Love Hina Christmas Movie
Love Hina is a property that is popular enough that whatever I say about it won't stick. Although I thought the 24-episode television show was derivative of far better shows, as I said in my review a few weeks back, fans unfamiliar with classic anime of fifteen years ago are quite taken with this series. One of my biggest personal complaints with the series was its conclusion, which was simply weak. This concern has been alleviated somewhat with the release of the "Christmas Movie" DVD in the US, which actually includes the Christmas OVA special, as well as the "lost" 25th episode that never aired. Although Love Hina has not broken into my heart yet, this set came closer to getting me to feel some affection for this gleeful copycat. Though it will make little sense to newcomers, the DVD should satisfy those who wanted a little bit more resolution to the Love Hina triangle.
The "lost" episode is surprisingly strong on its own merits, and it's a side story about the swordswoman Motoko. Her sister has come into town to challenge her to return and take over the Shinmei School of martial arts. With her studies, Motoko's skills have grown dull around the edges, and she knows she cannot best her sister. In a bit of last-minute thinking, Motoko claims that Keitaro is her fiancé, and that she needs to stay with him rather than return to the school right away. This outrageous scheme only works so long, and Motoko is forced not only to defend her honor but also to come to some conclusions about how much she values her growth as a young woman outside of her family's training.

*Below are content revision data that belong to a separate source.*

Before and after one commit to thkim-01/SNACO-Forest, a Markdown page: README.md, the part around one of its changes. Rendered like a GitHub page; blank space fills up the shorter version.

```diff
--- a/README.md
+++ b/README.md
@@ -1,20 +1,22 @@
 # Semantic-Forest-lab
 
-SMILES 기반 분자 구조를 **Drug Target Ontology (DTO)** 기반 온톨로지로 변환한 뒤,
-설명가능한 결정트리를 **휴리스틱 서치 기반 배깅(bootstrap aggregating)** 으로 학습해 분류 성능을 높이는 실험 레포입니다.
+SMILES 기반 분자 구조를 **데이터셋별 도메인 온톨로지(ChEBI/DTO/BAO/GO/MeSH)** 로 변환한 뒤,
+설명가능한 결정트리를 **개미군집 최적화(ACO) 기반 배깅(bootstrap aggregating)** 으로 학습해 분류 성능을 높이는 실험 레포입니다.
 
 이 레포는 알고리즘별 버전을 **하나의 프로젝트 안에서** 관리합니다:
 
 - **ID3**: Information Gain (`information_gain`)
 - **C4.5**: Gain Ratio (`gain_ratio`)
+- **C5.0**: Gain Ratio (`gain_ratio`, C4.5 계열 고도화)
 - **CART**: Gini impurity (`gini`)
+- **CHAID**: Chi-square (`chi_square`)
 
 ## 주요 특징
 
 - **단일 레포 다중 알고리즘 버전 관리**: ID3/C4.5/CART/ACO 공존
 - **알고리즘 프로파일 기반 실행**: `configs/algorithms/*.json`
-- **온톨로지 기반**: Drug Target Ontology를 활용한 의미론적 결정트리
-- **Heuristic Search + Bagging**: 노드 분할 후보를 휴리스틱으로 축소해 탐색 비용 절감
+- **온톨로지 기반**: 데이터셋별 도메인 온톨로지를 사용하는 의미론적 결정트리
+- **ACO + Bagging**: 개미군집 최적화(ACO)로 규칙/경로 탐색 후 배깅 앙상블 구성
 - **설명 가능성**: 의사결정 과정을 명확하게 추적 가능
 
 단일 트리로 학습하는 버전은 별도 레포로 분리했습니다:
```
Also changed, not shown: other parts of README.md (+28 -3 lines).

Animation wise, this episode is just like the rest of the series, cute and sparkly even if motion-challenged. Although the show didn't air due to its placement--it wouldn't have been an appropriate closing episode by any stretch--it also contains a bit more fan service than the average episode, which made it more appropriate for a home release. As a story, it's fun. It avoids the whole Naru/Keitaro angle entirely, and that's a welcome relief. I do still have a beef with the episode, in that its ending adds yet another "possession by evil spirit/object" story to the canon. This tactic showed up twice in the regular TV run and makes its third appearance here. That's simply inexcusable for a show that isn't at all about supernatural forces. Otherwise, it's better than many episodes that made air.

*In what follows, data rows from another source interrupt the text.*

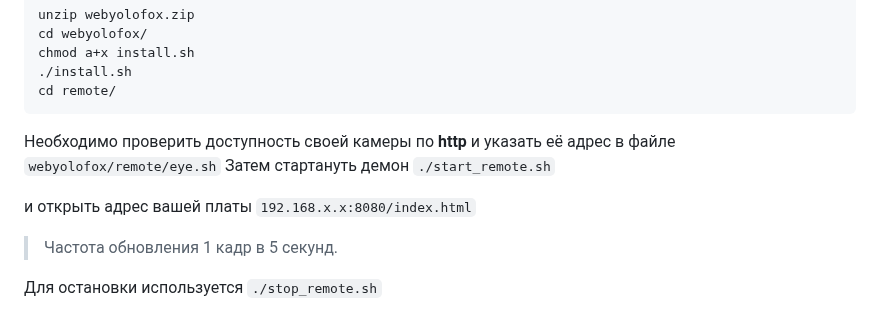
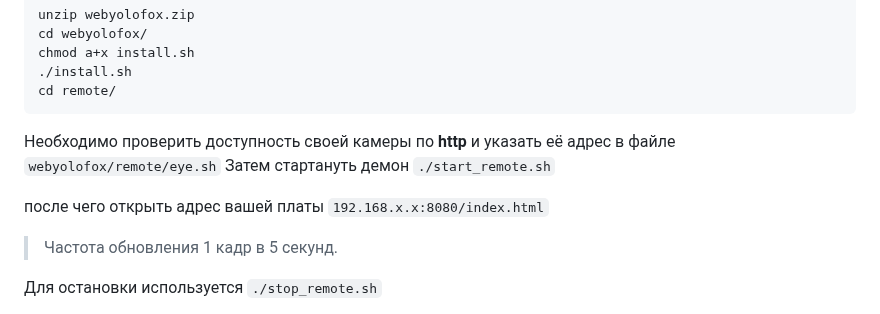
Before and after one commit to sw3nlab/webyolofox, a Markdown page: README.md, the part around the change. Rendered like a GitHub page.

```diff
--- a/README.md
+++ b/README.md
@@ -53,7 +53,7 @@ cd remote/
 Затем стартануть демон
 `./start_remote.sh`
 
-и открыть адрес вашей платы `192.168.x.x:8080/index.html`
+после чего открыть адрес вашей платы `192.168.x.x:8080/index.html`
 
 > Частота обновления 1 кадр в 5 секунд.
 
```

However, the DVD is not primarily about that episode, but about the Christmas special. It's only 40 minutes long, so calling it a movie is deliberately misleading, but fans won't care. In this episode, Christmas is rapidly approaching, and the residents of Hinata Inn have all been seized by an urban legend that's making its way through the streets of Tokyo. According to the rumor, if you confess your love for somebody on Christmas Eve, your dearest wish will come true. The usual suspects start considering finally declaring how they feel about each other, with all the typical ramifications and consequences up in the air. Though Keitaro sprains an ankle, Naru causes a misunderstanding with a mysterious letter, and the others get in the way of true love by happenstance, all works out by the time the clock strikes midnight on Christmas Eve. Was there any doubt?
For a show advertised as a movie, it doesn't look it. Sure, it's an OVA, but there's not much improvement over the look of the TV show, except for a bit more detail in the backgrounding. But that's not what this special is about; it's about getting Naru and Keitaro together. Problems still abound like they did in the TV series, but there's a lot of great stuff going on as well. On one hand, the contrivances that keep these two apart cover every anime cliché and push them to the breaking point. There's also a tacked-on ending that exists only to allow extra episodes to come afterwards, making less important the resolution the rest of the show strives to attain. But unlike other episodes, this one kept me going in spite of its faults. There's a sense of melancholy pervading this special that brought additional depth to its characters, and there's not nearly as much useless humor. For once, they play straight with us as an audience, letting us really feel for the characters. The show's true ending at five minutes to Christmas is simple yet lovely. I can honestly say I enjoyed this special.
So what for the future? There's more Love Hina to be reviewed, and the Spring Special and Love Hina Again will be on the docket soon. Frankly, I think the Christmas movie is about the best way they could have ended the series, particularly if you ignore the ignominious last minute, so I'll be going into those shows with a bit of trepidation. But if you've watched the TV show and enjoyed it, then this DVD is required viewing--it's better than virtually any single episode before it. I'm not going so far as to recommend Love Hina itself, but I will recommend this for anybody who's enjoyed getting through the TV episodes.
Love Hina Christmas Movie -- fan service -- B+